Washington, March 9 : Researchers from Purdue University in US have defined a new biochemical pathway in plants which could mean better biofuel sources in the future.
According to researchers, the newly defined signaling pathway may provide the scientific tools to design plants that will yield larger quantities of alternative transportation fuels than currently can be produced.
"The pathway moves materials that determine cell shape and size through a system of signaling proteins," said Dan Szymanski, a plant geneticist and cellular biologist.
By learning more about the growth and development process, it may be possible to engineer plants with improved properties such as cell walls that are more massive or are more easily fermented in the biofuel process.
"We expect that cell wall material will be a major source of biomass from plants designated for biofuel production," said Szymanski. "We need to learn more about how plant cells control the quality and amount of cell wall material," he added.
Szymanski and his research team investigated plant growth and cell wall development from several scientific approaches in determining the cascade of events that leads to changes in the cell wall.
They discovered that a protein called "SPIKE1" directs the protein-signaling pathway.
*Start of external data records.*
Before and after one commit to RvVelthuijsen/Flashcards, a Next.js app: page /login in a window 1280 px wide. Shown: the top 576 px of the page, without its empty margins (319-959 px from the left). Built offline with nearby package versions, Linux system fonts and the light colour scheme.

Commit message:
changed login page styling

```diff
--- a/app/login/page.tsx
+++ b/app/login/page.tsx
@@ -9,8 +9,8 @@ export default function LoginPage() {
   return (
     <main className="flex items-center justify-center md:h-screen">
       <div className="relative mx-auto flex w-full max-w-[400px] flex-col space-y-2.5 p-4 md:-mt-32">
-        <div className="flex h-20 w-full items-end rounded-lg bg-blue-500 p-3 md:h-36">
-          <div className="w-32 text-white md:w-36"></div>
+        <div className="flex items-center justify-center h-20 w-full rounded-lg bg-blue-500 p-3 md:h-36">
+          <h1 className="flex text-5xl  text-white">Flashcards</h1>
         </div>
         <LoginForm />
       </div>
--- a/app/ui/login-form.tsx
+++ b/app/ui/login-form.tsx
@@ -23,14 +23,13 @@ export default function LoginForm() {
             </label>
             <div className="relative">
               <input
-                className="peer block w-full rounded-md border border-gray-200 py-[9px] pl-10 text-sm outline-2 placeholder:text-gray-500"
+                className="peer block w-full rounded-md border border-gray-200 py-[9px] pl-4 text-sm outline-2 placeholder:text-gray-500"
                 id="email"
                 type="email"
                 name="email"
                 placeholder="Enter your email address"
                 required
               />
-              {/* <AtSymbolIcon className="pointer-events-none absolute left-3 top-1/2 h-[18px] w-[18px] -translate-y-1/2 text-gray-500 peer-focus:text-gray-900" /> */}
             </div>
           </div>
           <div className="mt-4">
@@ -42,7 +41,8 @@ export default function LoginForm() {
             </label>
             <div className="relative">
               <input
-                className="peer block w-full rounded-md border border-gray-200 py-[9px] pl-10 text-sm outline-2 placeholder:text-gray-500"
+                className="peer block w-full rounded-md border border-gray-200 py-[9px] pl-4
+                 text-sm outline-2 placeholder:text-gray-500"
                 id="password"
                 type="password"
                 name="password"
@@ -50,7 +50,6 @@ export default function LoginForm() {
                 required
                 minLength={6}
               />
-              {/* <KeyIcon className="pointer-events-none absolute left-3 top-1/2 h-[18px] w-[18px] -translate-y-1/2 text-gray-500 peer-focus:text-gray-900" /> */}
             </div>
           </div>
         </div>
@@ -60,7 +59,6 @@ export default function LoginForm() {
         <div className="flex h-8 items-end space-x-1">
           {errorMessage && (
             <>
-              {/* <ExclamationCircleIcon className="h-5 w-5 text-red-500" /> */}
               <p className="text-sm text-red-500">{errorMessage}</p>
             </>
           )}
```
They hypothesize that SPIKE1 may both generate and organize protein complex signaling.
Szymanski and his colleagues were able to demonstrate that one of SPIKE1's functions is to control production of actin filament, which defines localized cell regions for delivery and recycling of growth materials.
"Plant cells grow by expansion, which is cell wall synthesis coupled with an increase in cell size," said Szymanski.
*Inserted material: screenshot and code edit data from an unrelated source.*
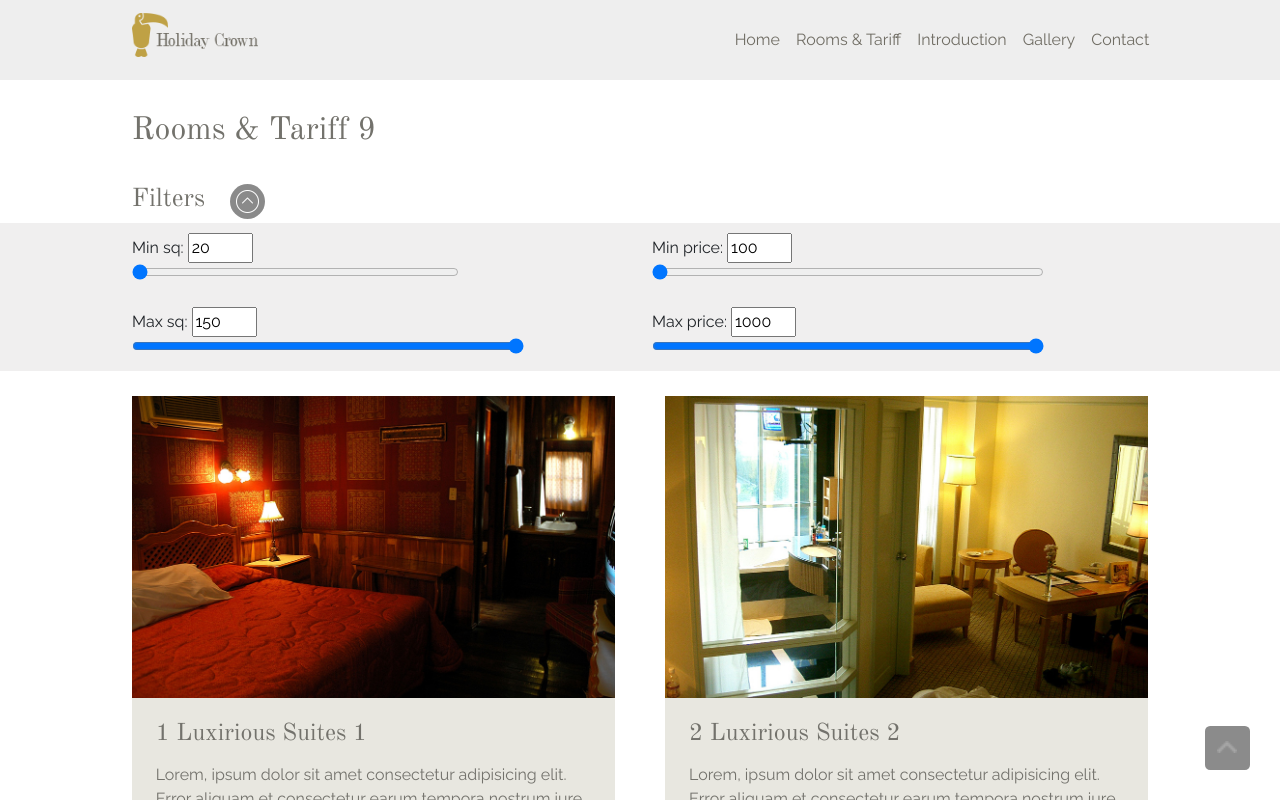
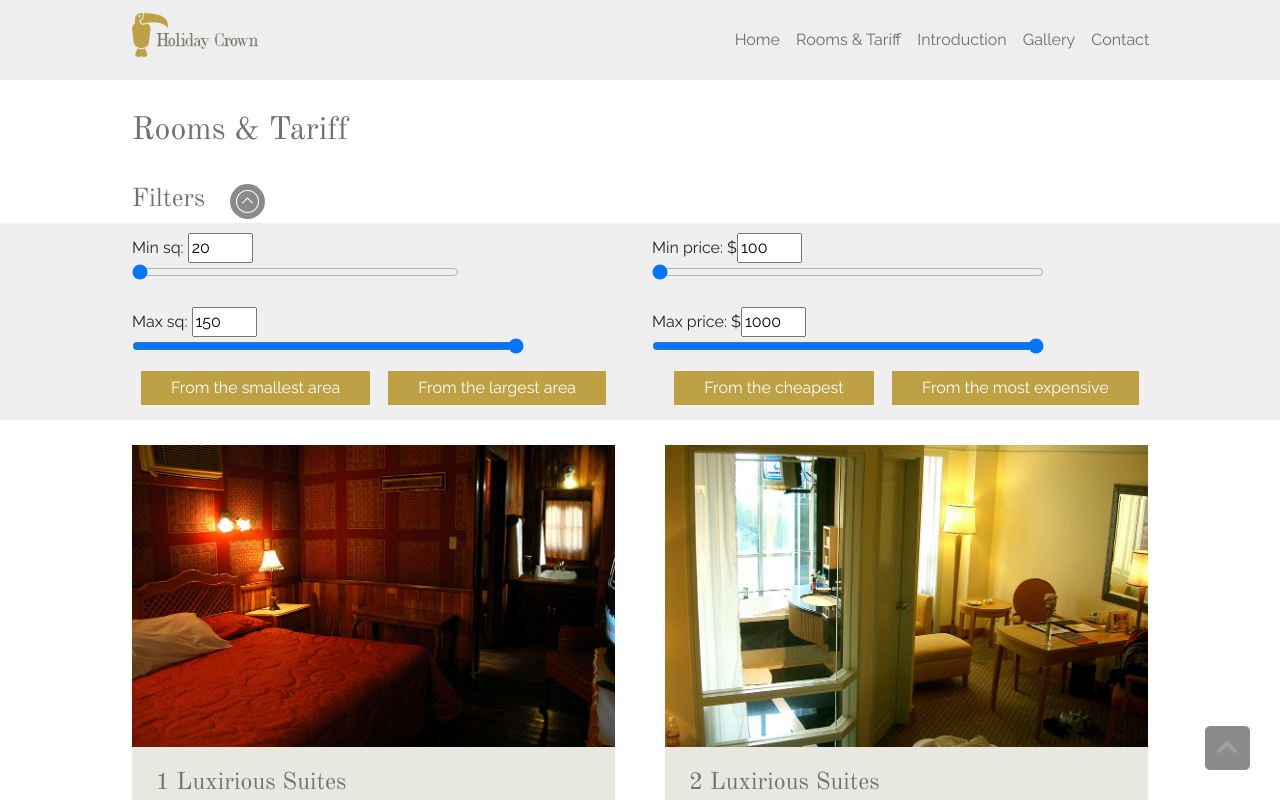
Before and after one commit to AlekseyMegliy/Hotel, a Vue app: page /rooms in a window 1280 px wide. Both pictures are taken after a click on the element "Filters". Shown: the top 800 px of the page. Built offline with nearby package versions, Linux system fonts and the light colour scheme; what vue3-touch-events would draw is missing.

Commit message:
added less-more filters

```diff
--- a/src/components/RoomOneComponent.vue
+++ b/src/components/RoomOneComponent.vue
@@ -2,7 +2,7 @@
     <div v-if="data.filtered_id >= min_limit && data.filtered_id <= max_limit " class="col-md-5 col-11 room-one">
         <img :src="require(`@/assets/images/photos/${data.imgSrc[0]}.jpg`)">
         <div class="about-room">
-            <h2>{{ data.id }} {{ data.header }} {{ data.filtered_id }}</h2>
+            <h2>{{ data.id }} {{ data.header }}</h2>
             <p>{{ data.shortDesc }}</p>
             <p>Size: {{ data.size }} sq</p>
             <p>Price: ${{ data.price }}</p>
--- a/src/components/RoomsMainComponent.vue
+++ b/src/components/RoomsMainComponent.vue
@@ -1,5 +1,5 @@
 <template>
-    <h2 class="offset-md-1 rooms-header">Rooms & Tariff {{ filtered_lenght }}</h2>
+    <h2 class="offset-md-1 rooms-header">Rooms & Tariff</h2>
     <h2 class="offset-md-1 rooms-header filter-header" v-on:click="filters=!filters">Filters</h2>
     <span v-on:click="filters=!filters" class="filter-drop"><img width="35"  :class="{'filter-arrow-up':filters}" height="35" src="@/assets/social/arrow.png"></span>
 
@@ -16,12 +16,20 @@
                     </label>
                 </div>
                 <div class="price offset-md-1 col-9 col-sm-5 col-md-4">
-                    <label for="min-price" class="min-sq col-12">Min price: <input type="text" class="col-2" v-model="min_price">
+                    <label for="min-price" class="min-sq col-12">Min price: $<input type="text" class="col-2" v-model="min_price">
                         <input type="range" min="100" max="800"  class="col-12" id="min-price" v-model="min_price">
                     </label>
-                    <label for="max-price" class="max-sq  col-12">Max price: <input type="text" class="col-2" v-model="max_price">
+                    <label for="max-price" class="max-sq  col-12">Max price: $<input type="text" class="col-2" v-model="max_price">
                         <input type="range" min="300" max="1000"  class="col-12" id="max-price" v-model="max_price">
                     </label>
+                </div>
+                <div class="less-more less-more-sq offset-md-1 col-9 col-sm-5 col-md-5">
+                  <button v-on:click="smallest">From the smallest area</button>
+                  <button v-on:click="largest">From the largest area</button>
+                </div>
+                <div class="less-more less-more-price  col-9 col-sm-5 col-md-5">
+                  <button v-on:click="cheapest">From the cheapest</button>
+                  <button v-on:click="expensive">From the most expensive</button>
                 </div>
             </div>
         </Transition>
@@ -84,7 +92,77 @@ import Jsoninfo from '../../json-info.json'
                     return 5
                 }
                 return (cur-1)/12+3
-            }
+            },
+            smallest(){
+                for(let i = 0; i<this.length.length; i++){
+                    for(let j = 1; j<this.length.length-i; j++){
+
+                        if (this.rooms[j].size > this.rooms[j + 1].size) {
+                        let swap = this.rooms[j];
+                        this.rooms[j] = this.rooms[j + 1];
+                        this.rooms[j + 1] = swap;
+                        }
+
+                    }
+                }
+                this.min_sq=this.rooms[1].size
+                this.max_sq=150
+                this.min_price=100
+                this.max_price=1000
+
+            },
+            largest(){
+                for(let i = 0; i<this.length.length; i++){
+                    for(let j = 1; j<this.length.length-i; j++){
+
+                        if (this.rooms[j].size < this.rooms[j + 1].size) {
+                        let swap = this.rooms[j];
+                        this.rooms[j] = this.rooms[j + 1];
+                        this.rooms[j + 1] = swap;
+                        }
+
+                    }
+                }
+                this.max_sq=this.rooms[1].size
+                this.min_sq=20
+                this.min_price=100
+                this.max_price=1000
+            },
+            cheapest(){
+                for(let i = 0; i<this.length.length; i++){
+                    for(let j = 1; j<this.length.length-i; j++){
+
+                        if (this.rooms[j].price > this.rooms[j + 1].price) {
+                        let swap = this.rooms[j];
+                        this.rooms[j] = this.rooms[j + 1];
+                        this.rooms[j + 1] = swap;
+                        }
+
+                    }
+                }
+                this.min_price=this.rooms[1].price
+                this.min_sq=20
+                this.max_sq=150
+                this.max_price=1000
+            },
+            expensive(){
+                for(let i = 0; i<this.length.length; i++){
+                    for(let j = 1; j<this.length.length-i; j++){
+
+                        if (this.rooms[j].price < this.rooms[j + 1].price) {
+                        let swap = this.rooms[j];
+                        this.rooms[j] = this.rooms[j + 1];
+                        this.rooms[j + 1] = swap;
+                        }
+
+                    }
+                }
+                this.max_price=this.rooms[1].price
+                this.min_sq=20
+                this.max_sq=150
+                this.min_price=100
+
+            },
         },
         mounted(){
             this.length = Object.keys(Jsoninfo.rooms)
@@ -95,7 +173,7 @@ import Jsoninfo from '../../json-info.json'
             min_sq: function(min){
                 let filter_id =null;
                 for(let i=1; i<=this.length.length; i++){
-                    if(Jsoninfo.rooms[i].size > min && Jsoninfo.rooms[i].size < this.max_sq){
+                    if(Jsoninfo.rooms[i].size >= min && Jsoninfo.rooms[i].size <= this.max_sq && Jsoninfo.rooms[i].price <= this.max_price && Jsoninfo.rooms[i].price >= this.min_price){
                         filter_id++
                         this.rooms[i].filtered_id= filter_id
                     } else{
@@ -109,7 +187,7 @@ import Jsoninfo from '../../json-info.json'
             max_sq: function(max){
                 let filter_id =null;
                 for(let i=1; i<=this.length.length; i++){
-                    if(Jsoninfo.rooms[i].size < max && Jsoninfo.rooms[i].size > this.min_sq){
+                    if(Jsoninfo.rooms[i].size <= max && Jsoninfo.rooms[i].size >= this.min_sq && Jsoninfo.rooms[i].price <= this.max_price && Jsoninfo.rooms[i].price >= this.min_price){
                         filter_id++
                         this.rooms[i].filtered_id= filter_id
                     } else{
@@ -123,7 +201,7 @@ import Jsoninfo from '../../json-info.json'
             min_price: function(min){
                 let filter_id =null;
                 for(let i=1; i<=this.length.length; i++){
-                    if(Jsoninfo.rooms[i].price > min && Jsoninfo.rooms[i].price < this.max_price){
+                    if(Jsoninfo.rooms[i].price >= min && Jsoninfo.rooms[i].price <= this.max_price && Jsoninfo.rooms[i].size <= this.max_sq && Jsoninfo.rooms[i].size >= this.min_sq){
                         filter_id++
                         this.rooms[i].filtered_id= filter_id
                     } else{
@@ -137,7 +215,7 @@ import Jsoninfo from '../../json-info.json'
             max_price: function(max){
                 let filter_id =null;
                 for(let i=1; i<=this.length.length; i++){
-                    if(Jsoninfo.rooms[i].price < max && Jsoninfo.rooms[i].price > this.min_price){
+                    if(Jsoninfo.rooms[i].price <= max && Jsoninfo.rooms[i].price >= this.min_price && Jsoninfo.rooms[i].size <= this.max_sq && Jsoninfo.rooms[i].size >= this.min_sq){
                         filter_id++
                         this.rooms[i].filtered_id= filter_id
                     } else{
@@ -206,6 +284,30 @@ import Jsoninfo from '../../json-info.json'
     margin-top: 10px;
     margin-bottom: 10px;
 }
+.rooms .filters .less-more{
+    display: flex;
+    justify-content: space-around;
+    margin-bottom: 15px;
+}
+.rooms .filters .less-more-sq{
+    padding-right: 25px;
+}
+.rooms .filters .less-more-price{
+    padding-left: 25px;
+}
+.rooms .filters .less-more button{
+    color: #fff;
+    border-radius: 0;
+    border: none;
+    padding: 5px 30px;
+    background-color: #bfa145;
+    text-decoration: none;
+    transition: all ease-in-out 0.3s;
+}
+.rooms .filters .less-more button:hover{
+    background-color: #756534;
+}
+
 .rooms .rooms-nav{
     text-align: center;
     margin: 20px 0;
@@ -269,7 +371,7 @@ import Jsoninfo from '../../json-info.json'
     position: relative;
     top:0;
     overflow: hidden;
-    height:148px;
+    height:197px;
     transition: all ease-in-out 0.7s;
 }
 .filter-enter-from, .filter-leave-to  {
```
"The key questions we need to answer in trying to create plants more valuable for biofuel production center on understanding how plants integrate metabolism, cell growth and biomass production," he added.
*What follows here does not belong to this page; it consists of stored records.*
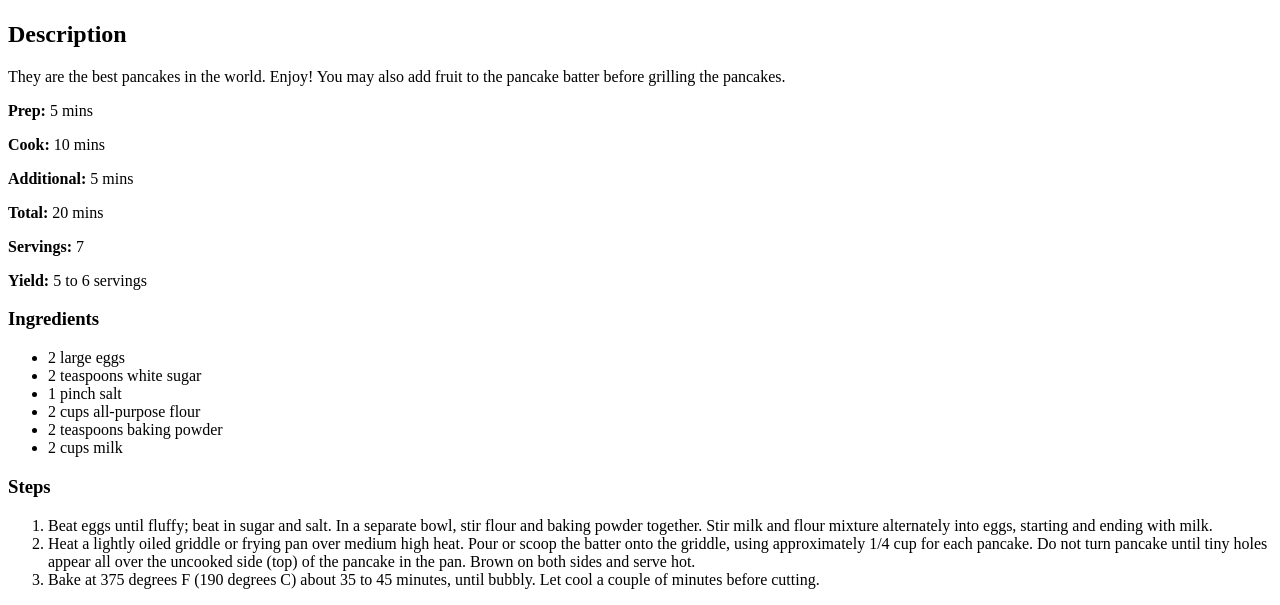
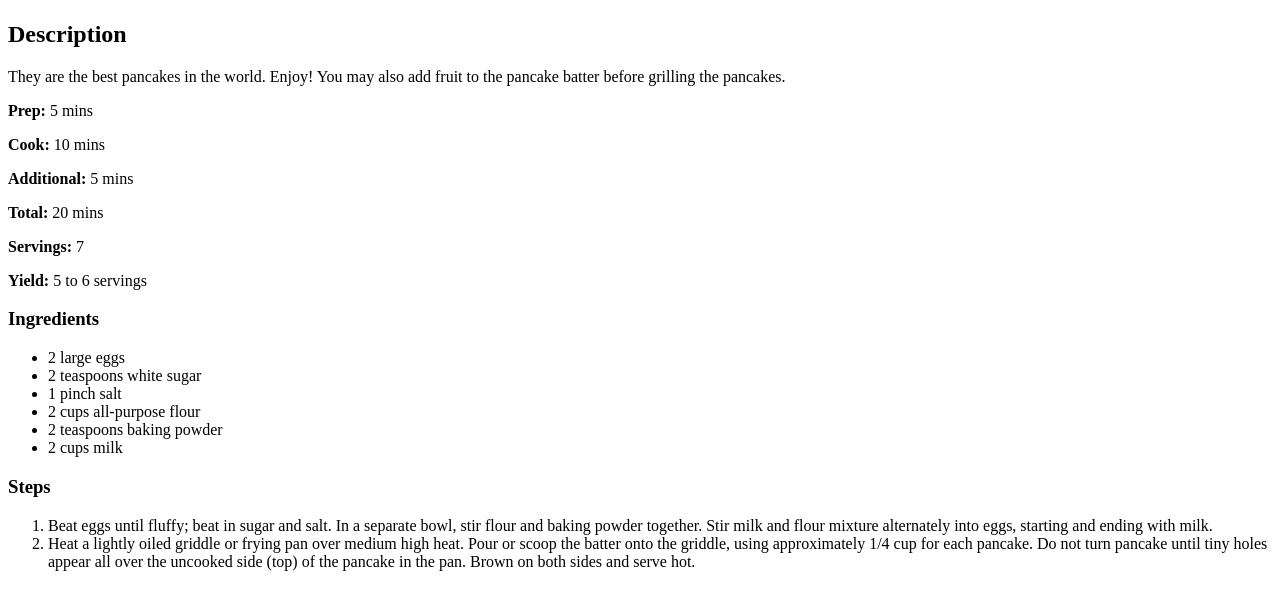
Before and after one commit to Suharth/odin-recipes, a plain HTML site: page recipes/pancakes.html in a window 1280 px wide. Shown: the part 383-988 px from the top of the page. Drawn offline with Linux system fonts and the light colour scheme.

Commit message:
Removed extra line from the steps of making pancakes in pancakes.html

```diff
--- a/recipes/pancakes.html
+++ b/recipes/pancakes.html
@@ -30,7 +30,6 @@
     <ol>
         <li>Beat eggs until fluffy; beat in sugar and salt. In a separate bowl, stir flour and baking powder together. Stir milk and flour mixture alternately into eggs, starting and ending with milk.</li>
         <li>Heat a lightly oiled griddle or frying pan over medium high heat. Pour or scoop the batter onto the griddle, using approximately 1/4 cup for each pancake. Do not turn pancake until tiny holes appear all over the uncooked side (top) of the pancake in the pan. Brown on both sides and serve hot.</li>
-        <li>Bake at 375 degrees F (190 degrees C) about 35 to 45 minutes, until bubbly. Let cool a couple of minutes before cutting.</li>
     </ol>
 </body>
 </html>
```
They also need to discover what activates SPIKE1. When the researchers understand enough about the processes involved in plant cell growth and development, then they may be able to design plants that are bigger with more cell wall that can be processed into biofuel.
"Learning more about SPIKE1 likely will help us gain a better understanding of the mechanics and regulation involved with the pathways that control cell architecture and development in plants, and also may be relevant to animal and human growth and development," said Szymanski.